Questions 12-22 are based on the following passage.
Dong Kingman: Painter of Cities
A 1954 documentary about renowned watercolor painter Dong Kingman shows the artist sitting on a stool on Mott Street in New York City’s Chinatown. A crowd of admiring spectators 12 watched as Kingman squeezes dollops of paint from several tubes into a tin watercolor 13 box, from just a few primary colors, Kingman creates dozens of beautiful hues as he layers the translucent paint onto the paper on his easel. Each stroke of the brush and dab of the sponge transforms thinly sketched outlines into buildings, shop signs, and streetlamps. The street scene Kingman begins composing in this short film is very much in keeping with the urban landscapes for which he is best known.
 Kingman was keenly interested in landscape painting from an early age.  In Hong Kong, where Kingman completed his schooling, teachers at that time customarily assigned students a formal “school name.”  His interest was so keen, in fact, that he was named after it.  The young boy who had been Dong Moy Shu became Dong Kingman.  The name Kingman was selected for its two 14 parts, “king” and “man”; Cantonese for “scenery” and “composition.”  As Kingman developed as a painter, his works were often compared to 15 paintings by Chinese landscape artists dating back to CE 960, a time when a strong tradition of landscape painting emerged in Chinese art.  Kingman, however, 16 vacated from that tradition in a number of ways, most notably in that he chose to focus not on natural landscapes, such as mountains and rivers, but on cities. 17
18 His fine brushwork conveys detailed street-level activity: a peanut vendor pushing his cart on the sidewalk, a pigeon pecking for crumbs around a fire 19 hydrant, an old man tending to a baby outside a doorway. His broader brush strokes and sponge-painted shapes create majestic city skylines, with skyscrapers towering in the background, bridges connecting neighborhoods on either side of a river, and 20 delicately painted creatures, such as a tiny, barely visible cat prowling in the bushes of a park. To art critics and fans alike, these city scenes represent the innovative spirit of twentieth-century urban Modernism.
During his career, Kingman exhibited his work 21 internationally. He garnered much acclaim. In 1936, a critic described one of Kingman’s solo exhibits as “twenty of the freshest, most satisfying watercolors that have been seen hereabouts in many a day.” 22
Select an Answer
parts: “king” and “man,”
parts “king” and “man”;
parts; “king” and “man”
View Correct Answer
Choice B is the best answer because the colon after “parts” effectively signals that what follows in the sentence further defines what the “two parts” of Kingman’s name are and because the comma after “man” properly indicates that “‘king’ and ‘man’” and “Cantonese for ‘scenery’ and ‘composition’” are nonrestrictive appositives.
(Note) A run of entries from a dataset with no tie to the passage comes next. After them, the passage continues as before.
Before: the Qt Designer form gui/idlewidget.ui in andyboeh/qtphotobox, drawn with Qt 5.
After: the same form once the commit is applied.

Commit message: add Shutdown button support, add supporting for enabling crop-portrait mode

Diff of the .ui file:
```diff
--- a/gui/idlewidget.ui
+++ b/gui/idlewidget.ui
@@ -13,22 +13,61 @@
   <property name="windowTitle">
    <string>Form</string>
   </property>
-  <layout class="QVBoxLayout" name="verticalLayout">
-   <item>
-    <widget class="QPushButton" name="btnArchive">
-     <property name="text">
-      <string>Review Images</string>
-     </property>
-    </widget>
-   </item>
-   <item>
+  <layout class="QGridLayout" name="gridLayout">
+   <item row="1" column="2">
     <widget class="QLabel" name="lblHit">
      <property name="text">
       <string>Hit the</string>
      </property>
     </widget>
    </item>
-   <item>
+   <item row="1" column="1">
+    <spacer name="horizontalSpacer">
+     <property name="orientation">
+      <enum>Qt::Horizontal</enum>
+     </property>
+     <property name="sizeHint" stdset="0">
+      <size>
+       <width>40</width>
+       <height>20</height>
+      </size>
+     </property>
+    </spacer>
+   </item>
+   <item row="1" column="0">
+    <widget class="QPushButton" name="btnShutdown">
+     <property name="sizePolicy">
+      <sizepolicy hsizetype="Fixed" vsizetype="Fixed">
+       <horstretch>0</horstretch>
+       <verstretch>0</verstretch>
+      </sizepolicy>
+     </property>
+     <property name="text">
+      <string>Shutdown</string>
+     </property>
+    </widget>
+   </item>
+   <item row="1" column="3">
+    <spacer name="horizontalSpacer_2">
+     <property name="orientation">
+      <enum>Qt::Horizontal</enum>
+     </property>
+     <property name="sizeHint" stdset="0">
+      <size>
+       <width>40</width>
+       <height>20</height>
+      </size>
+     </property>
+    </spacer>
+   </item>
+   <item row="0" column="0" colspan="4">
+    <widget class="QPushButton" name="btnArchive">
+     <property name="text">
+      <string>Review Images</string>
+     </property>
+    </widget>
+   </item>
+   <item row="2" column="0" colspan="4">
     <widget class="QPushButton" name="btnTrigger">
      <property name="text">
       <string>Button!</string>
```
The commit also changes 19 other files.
Choice A is not the best answer because the semicolon after “man” incorrectly joins an independent clause and a phrase. Moreover, the comma after “parts” is arguably a weak form of punctuation to be signaling the strong break in the sentence indicated here.
Choice C is not the best answer because the semicolon after “man” incorrectly joins an independent clause and a phrase and because the absence of a comma after “parts” fails to indicate that “two parts” and “‘king’ and ‘man’” are nonrestrictive appositives.
Choice D is not the best answer because the semicolon after “parts” incorrectly joins an independent clause and phrases and because the absence of a comma after “man” fails to indicate that “‘king’ and ‘man’” and “Cantonese for ‘scenery’ and ‘composition’” are nonrestrictive appositives.
Students must both signal a strong within-sentence break and set off nonessential elements of the sentence.